Clarion Rating: 4 out of 5

The Oscillating Brain is an absorbing, in-depth introduction to brain anatomy and function.

Timothy D. Sheehan draws from his diverse education and experience to form intriguing explanations of brain function in The Oscillating Brain. Jesuit study, college degrees in psychology and medicine, work as an army psychiatrist, and interest in the relatively young science of complex systems theory all inform Sheehan’s holistic view of the anatomy and physiology of the brain.

Much like the brain itself, the book synthesizes and connects information to explain how human behavior, both individual and societal, can be directly attributed to what we know so far about brain function. Sheehan organizes wide-ranging material very logically and expands upon previous chapters to build up the foundations for his conclusions. He writes in short, compact sentences and explains complicated scientific concepts in an easily understood manner.

It’s a difficult job to deconstruct neuroscience and describe the body’s most intricate and metabolically active organ for a general audience. While it may be helpful to have a previous understanding of what neurotrophins, apoptosis, or GABA are, it is not a requirement, as Sheehan describes things at a steady pace and with many references to previously discussed topics.

The book is stuffed with dense information and descriptions of many abstract concepts about how the brain interprets sensory information, creates memories and a sense of self, and provides highly individualized perceptions of reality. There are good explanations of various psychological disorders whose origins lie in chemical and electrical misfiring of complicated neural networks, including schizophrenia, Tourette’s syndrome, and PTSD.

While there are a handful of illustrations, some additional visuals or perhaps some case studies from Sheehan’s decades of clinical practice would enliven the text.

The Oscillating Brain reaches its crescendo when the author connects all of the information about brain function and combines it with his observations of human behavior. He notes that human brain activity is biased toward a narcissistic and unrealistic understanding of others, which often leads to conflict, especially in times of stress.
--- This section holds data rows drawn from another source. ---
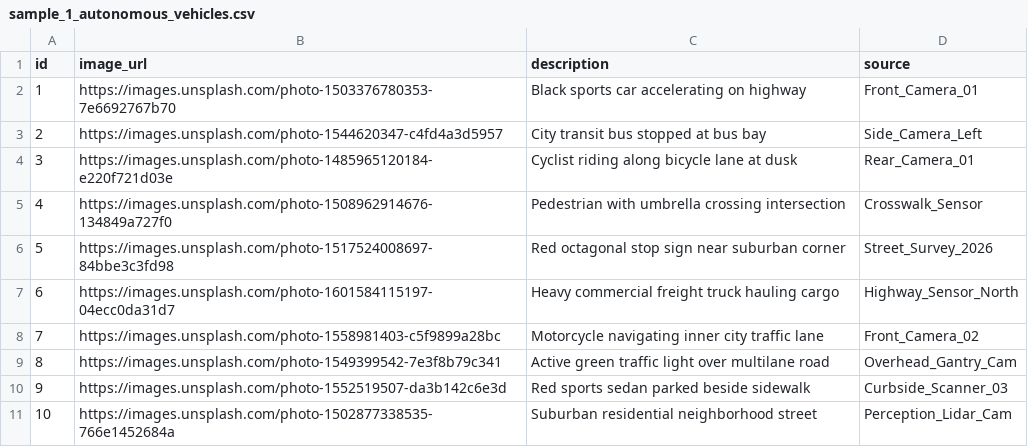
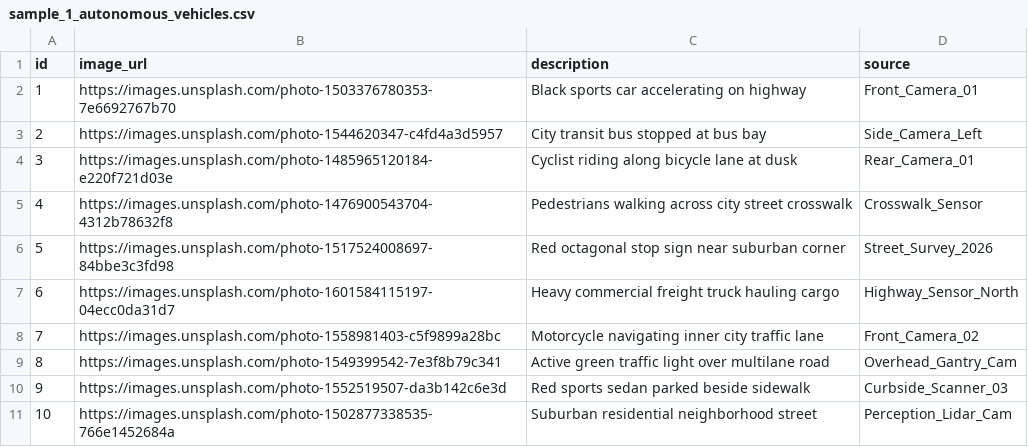
Before and after one commit to Sreeja2k3/Data-Annotation-with-Workflow-Automation-Analytics, a CSV file: sample_data/sample_1_autonomous_vehicles.csv, drawn as a sheet.

Commit message:
Add Out-of-Taxonomy Custom Label and Annotator Notes support, fix Task 13 crosswalk image

```diff
--- a/sample_data/sample_1_autonomous_vehicles.csv
+++ b/sample_data/sample_1_autonomous_vehicles.csv
@@ -4,3 +4,3 @@ id,image_url,description,source
 3,https://images.unsplash.com/photo-1485965120184-e220f721d03e,Cyclist riding along bicycle lane at dusk,Rear_Camera_01
-4,https://images.unsplash.com/photo-1508962914676-134849a727f0,Pedestrian with umbrella crossing intersection,Crosswalk_Sensor
+4,https://images.unsplash.com/photo-1476900543704-4312b78632f8,Pedestrians walking across city street crosswalk,Crosswalk_Sensor
 5,https://images.unsplash.com/photo-1517524008697-84bbe3c3fd98,Red octagonal stop sign near suburban corner,Street_Survey_2026
```
Also changed, not shown: 2 other files.
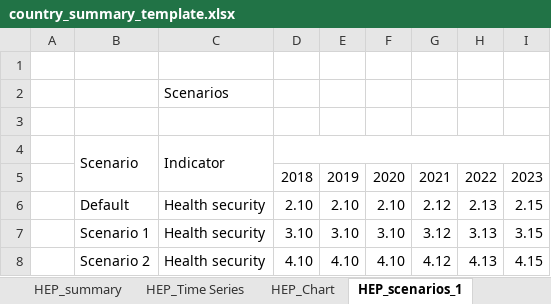
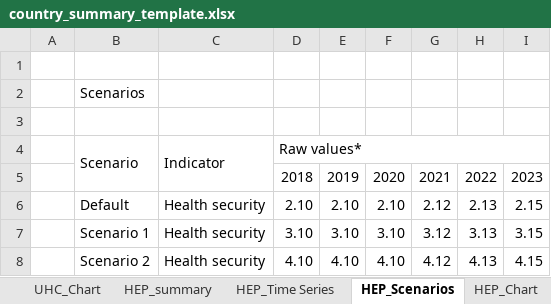
Before and after one commit to gpw13/rapporteur, an Excel workbook: inst/extdata/country_summary_template.xlsx, sheet HEP_Scenarios, drawn as a sheet; only a part is shown; values as stored, in another font and other column widths than the file's, no cell formats; removed rows and columns are numbered as before the commit, all else as after; the diff names each change by its address in the sheet, - before the commit and + after, or states it on an @@ line.

Commit message:
Introduce scenario sheets (#7)
* Adding scenario sheets to template

* delete broken link in country_summary_template

* Introduce scenarios sheets

```diff
--- a/inst/extdata/country_summary_template.xlsx (sheet HEP_Scenarios)
+++ b/inst/extdata/country_summary_template.xlsx (sheet HEP_Scenarios)
-sheet tab: HEP_scenarios_1
+sheet tab: HEP_Scenarios
@@ sheet tab order changed: UHC_Chart | HEP_summary | HEP_Time Series | HEP_Scenarios | HEP_Chart @@
-row 2:  |  | Scenarios
+row 2:  | Scenarios
-D4: (empty)
+D4: Raw values*
```
Also changed, not shown: sheet UHC_Time Series, sheet HPOP_Time Series, other sheet tabs, cell formats, charts or pictures, 24 other files.
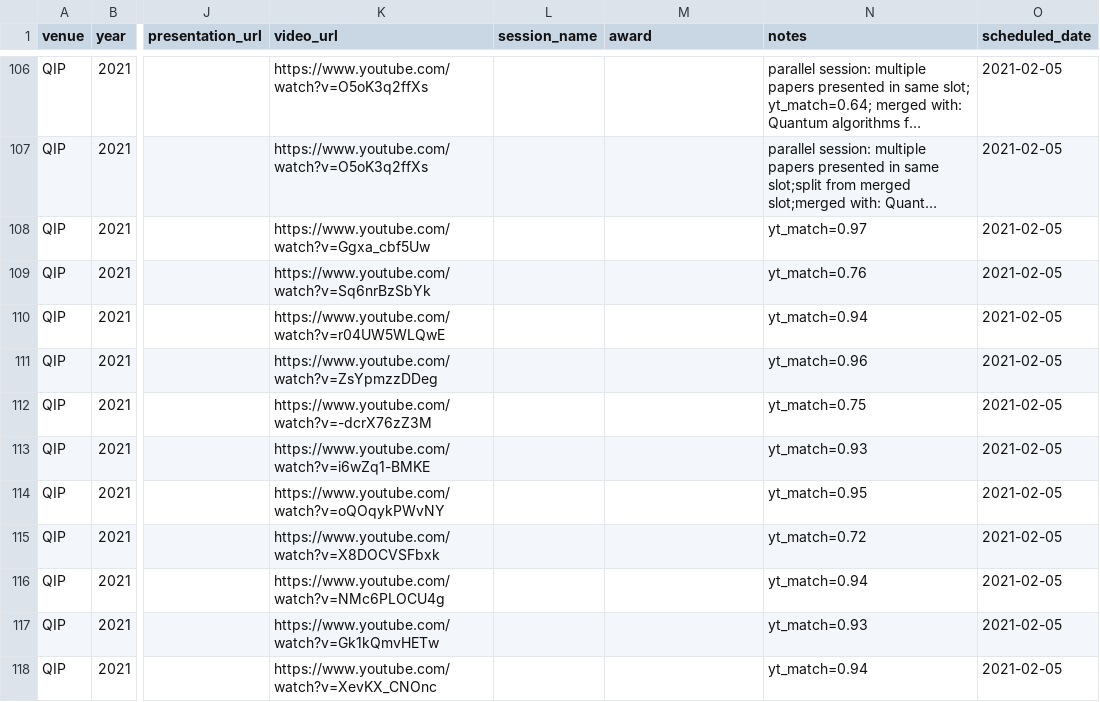
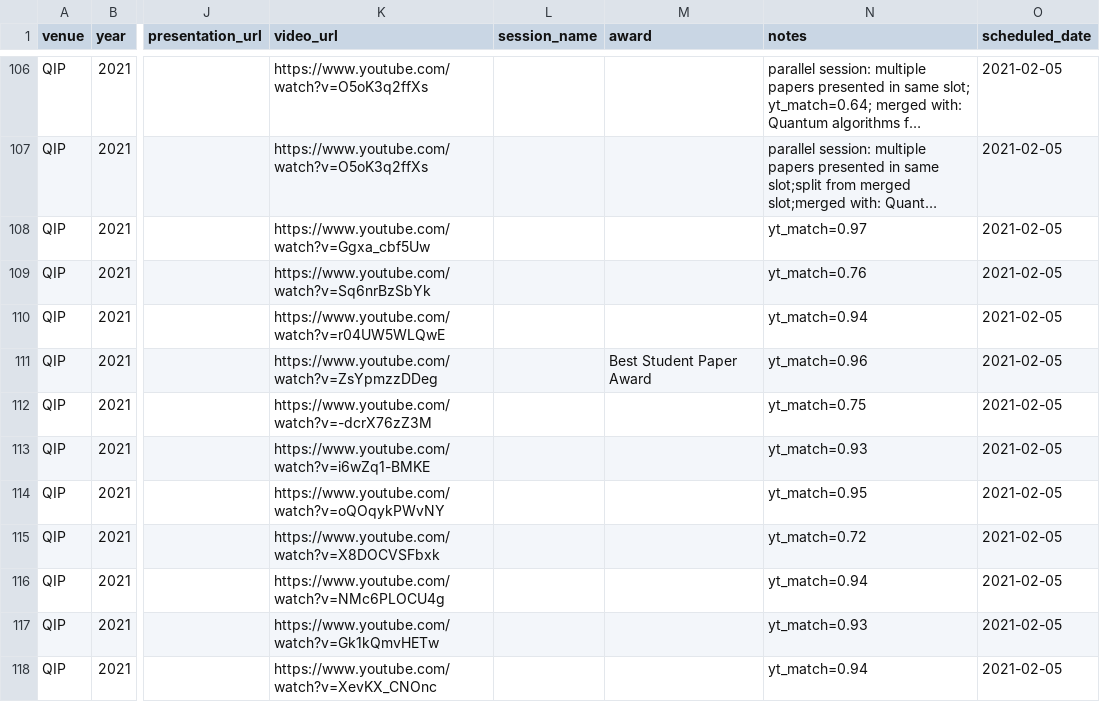
Before and after one commit to IAQI/QuantumDB, a CSV file: data/conferences/qip_2021/talks.csv, drawn as a sheet; only a part is shown, gaps mark what is left out; long unchanged cells end in …; the diff names each change by its address in the sheet, - before the commit and + after, or states it on an @@ line.

```diff
--- a/data/conferences/qip_2021/talks.csv
+++ b/data/conferences/qip_2021/talks.csv
-M111 (award): (empty)
+M111 (award): Best Student Paper Award
```
Also changed, not shown: data/conferences/qip_2014/business_meeting.csv, data/conferences/qip_2015/business_meeting.csv, 21 other files.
The book warns that now, when the pace of technological change and globalization is unprecedented, it is easy for societies and individuals to instinctively retreat to simpler views, but he stresses that we must strive instead to act in ways that engage others, understanding that people of other nationalities, cultures, and religious beliefs simply perceive the world differently, not wrongly.

The Oscillating Brain is an absorbing, in-depth introduction to brain anatomy and function, overlaid with complex systems analysis of individual and societal behavior. It is a thoughtful book with important considerations for current political, philosophical, and economic debates.

Reviewed by Rachel Jagareski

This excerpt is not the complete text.